- **YOUR TASK**
Here is the listing. Report each line in it that contains the string "False".

- **RECORDED DATA**

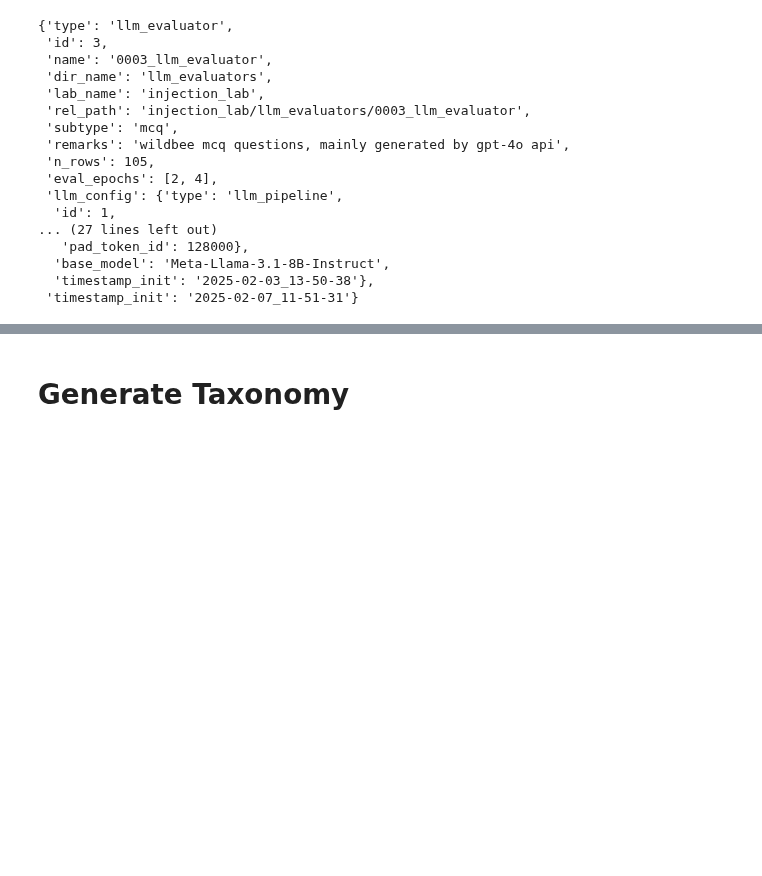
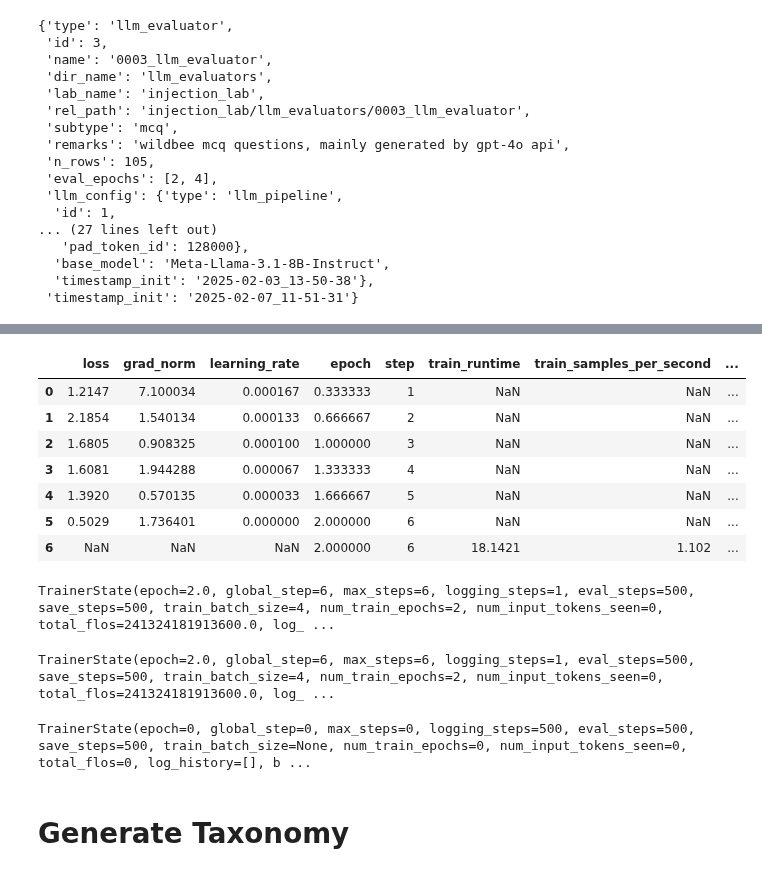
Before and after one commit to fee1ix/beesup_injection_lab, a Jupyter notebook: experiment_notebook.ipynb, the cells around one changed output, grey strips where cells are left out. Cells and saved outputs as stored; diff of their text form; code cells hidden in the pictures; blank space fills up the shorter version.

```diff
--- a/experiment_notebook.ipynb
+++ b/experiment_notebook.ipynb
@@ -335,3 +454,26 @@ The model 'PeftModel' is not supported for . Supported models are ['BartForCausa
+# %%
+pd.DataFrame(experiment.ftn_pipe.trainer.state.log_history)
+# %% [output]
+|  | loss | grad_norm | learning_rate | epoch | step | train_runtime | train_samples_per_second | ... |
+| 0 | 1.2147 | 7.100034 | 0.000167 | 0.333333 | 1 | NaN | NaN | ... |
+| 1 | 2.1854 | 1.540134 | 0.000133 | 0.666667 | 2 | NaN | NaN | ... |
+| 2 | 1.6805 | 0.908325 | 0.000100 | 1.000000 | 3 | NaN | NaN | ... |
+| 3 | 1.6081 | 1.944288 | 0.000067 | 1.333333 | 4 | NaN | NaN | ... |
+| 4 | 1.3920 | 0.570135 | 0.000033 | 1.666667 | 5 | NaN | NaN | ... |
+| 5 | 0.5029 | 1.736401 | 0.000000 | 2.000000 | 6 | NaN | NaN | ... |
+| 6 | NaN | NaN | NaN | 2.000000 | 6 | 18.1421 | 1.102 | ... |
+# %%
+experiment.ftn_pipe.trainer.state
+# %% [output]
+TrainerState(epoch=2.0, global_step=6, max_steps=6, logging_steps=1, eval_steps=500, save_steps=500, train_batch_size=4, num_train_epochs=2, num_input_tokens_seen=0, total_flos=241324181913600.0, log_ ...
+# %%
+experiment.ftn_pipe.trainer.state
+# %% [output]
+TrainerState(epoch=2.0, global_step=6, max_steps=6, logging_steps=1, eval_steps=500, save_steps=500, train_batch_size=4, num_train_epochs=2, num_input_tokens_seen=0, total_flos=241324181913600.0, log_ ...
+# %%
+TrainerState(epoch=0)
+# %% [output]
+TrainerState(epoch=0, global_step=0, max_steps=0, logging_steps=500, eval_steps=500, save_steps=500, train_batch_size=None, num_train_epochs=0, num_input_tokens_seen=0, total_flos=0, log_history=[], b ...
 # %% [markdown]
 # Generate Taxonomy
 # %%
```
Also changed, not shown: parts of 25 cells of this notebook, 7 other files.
--
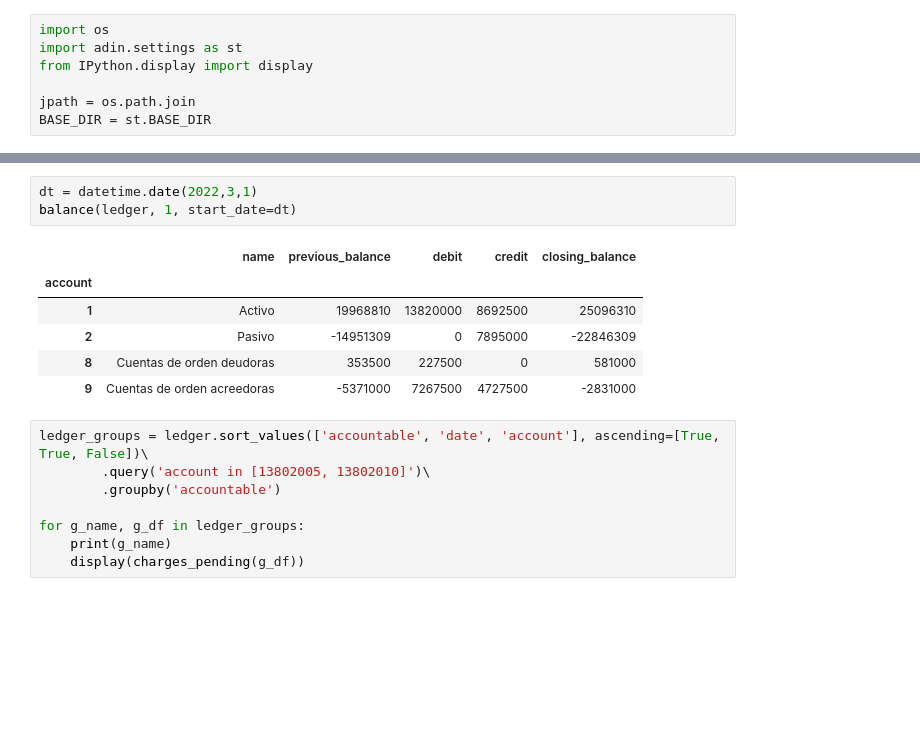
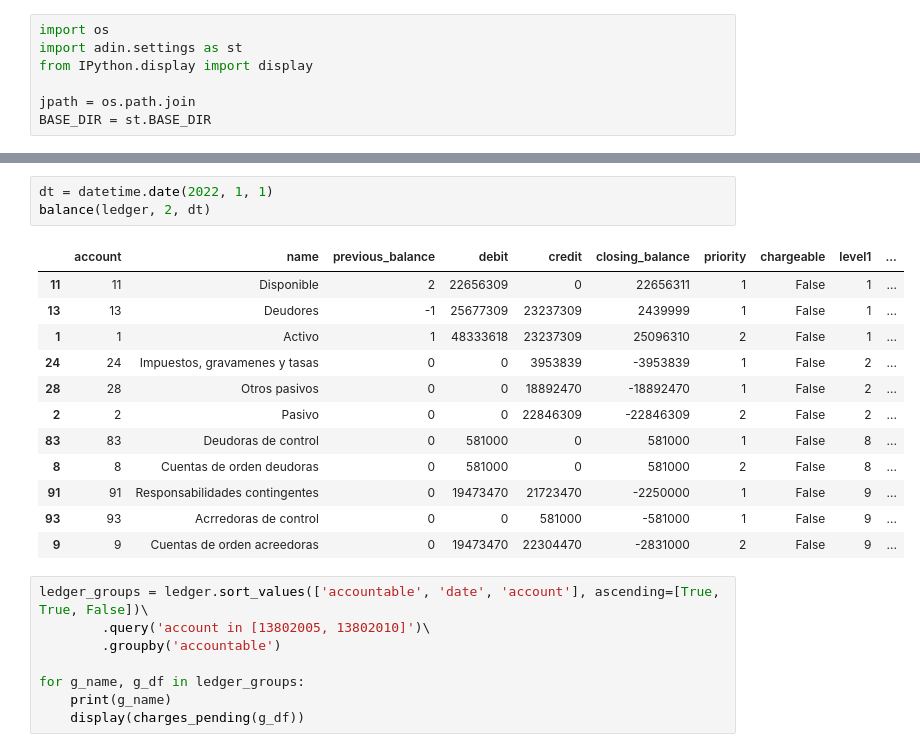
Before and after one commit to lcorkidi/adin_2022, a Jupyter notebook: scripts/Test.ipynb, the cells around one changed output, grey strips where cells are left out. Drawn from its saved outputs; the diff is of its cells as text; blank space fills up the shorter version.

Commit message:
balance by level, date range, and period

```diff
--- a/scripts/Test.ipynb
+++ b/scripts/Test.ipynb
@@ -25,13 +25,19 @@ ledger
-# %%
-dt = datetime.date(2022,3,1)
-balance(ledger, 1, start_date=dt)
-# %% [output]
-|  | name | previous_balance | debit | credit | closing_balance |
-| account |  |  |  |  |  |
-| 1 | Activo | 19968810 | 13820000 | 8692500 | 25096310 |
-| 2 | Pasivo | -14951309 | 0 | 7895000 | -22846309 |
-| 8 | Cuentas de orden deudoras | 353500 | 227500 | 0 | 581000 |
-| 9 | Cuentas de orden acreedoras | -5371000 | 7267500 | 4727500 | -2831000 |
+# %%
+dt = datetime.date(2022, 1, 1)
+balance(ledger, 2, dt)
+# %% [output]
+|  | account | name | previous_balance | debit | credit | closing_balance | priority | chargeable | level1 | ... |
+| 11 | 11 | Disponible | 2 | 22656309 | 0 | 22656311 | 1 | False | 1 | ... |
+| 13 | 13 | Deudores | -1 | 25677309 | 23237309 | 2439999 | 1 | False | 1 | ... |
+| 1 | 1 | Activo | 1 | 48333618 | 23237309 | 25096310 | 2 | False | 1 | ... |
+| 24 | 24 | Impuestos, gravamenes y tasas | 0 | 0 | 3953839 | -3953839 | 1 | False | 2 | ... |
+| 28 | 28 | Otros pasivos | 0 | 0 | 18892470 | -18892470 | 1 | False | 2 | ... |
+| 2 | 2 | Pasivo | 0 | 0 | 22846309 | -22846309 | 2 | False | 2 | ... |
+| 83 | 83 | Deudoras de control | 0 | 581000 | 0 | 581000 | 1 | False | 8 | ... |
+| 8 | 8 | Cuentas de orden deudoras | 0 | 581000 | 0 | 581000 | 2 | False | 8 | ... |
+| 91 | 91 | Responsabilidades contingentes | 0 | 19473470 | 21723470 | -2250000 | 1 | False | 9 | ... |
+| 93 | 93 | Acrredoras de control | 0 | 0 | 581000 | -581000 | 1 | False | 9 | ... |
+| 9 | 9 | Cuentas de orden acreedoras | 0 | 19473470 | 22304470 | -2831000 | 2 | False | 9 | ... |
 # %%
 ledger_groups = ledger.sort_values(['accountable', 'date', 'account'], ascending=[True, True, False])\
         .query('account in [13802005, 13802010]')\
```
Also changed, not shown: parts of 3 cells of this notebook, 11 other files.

- **WRITTEN RESPONSE**
+| 11 | 11 | Disponible | 2 | 22656309 | 0 | 22656311 | 1 | False | 1 | ... |
+| 13 | 13 | Deudores | -1 | 25677309 | 23237309 | 2439999 | 1 | False | 1 | ... |
+| 1 | 1 | Activo | 1 | 48333618 | 23237309 | 25096310 | 2 | False | 1 | ... |
+| 24 | 24 | Impuestos, gravamenes y tasas | 0 | 0 | 3953839 | -3953839 | 1 | False | 2 | ... |
+| 28 | 28 | Otros pasivos | 0 | 0 | 18892470 | -18892470 | 1 | False | 2 | ... |
+| 2 | 2 | Pasivo | 0 | 0 | 22846309 | -22846309 | 2 | False | 2 | ... |
+| 83 | 83 | Deudoras de control | 0 | 581000 | 0 | 581000 | 1 | False | 8 | ... |
+| 8 | 8 | Cuentas de orden deudoras | 0 | 581000 | 0 | 581000 | 2 | False | 8 | ... |
+| 91 | 91 | Responsabilidades contingentes | 0 | 19473470 | 21723470 | -2250000 | 1 | False | 9 | ... |
+| 93 | 93 | Acrredoras de control | 0 | 0 | 581000 | -581000 | 1 | False | 9 | ... |
+| 9 | 9 | Cuentas de orden acreedoras | 0 | 19473470 | 22304470 | -2831000 | 2 | False | 9 | ... |
 ledger_groups = ledger.sort_values(['accountable', 'date', 'account'], ascending=[True, True, False])\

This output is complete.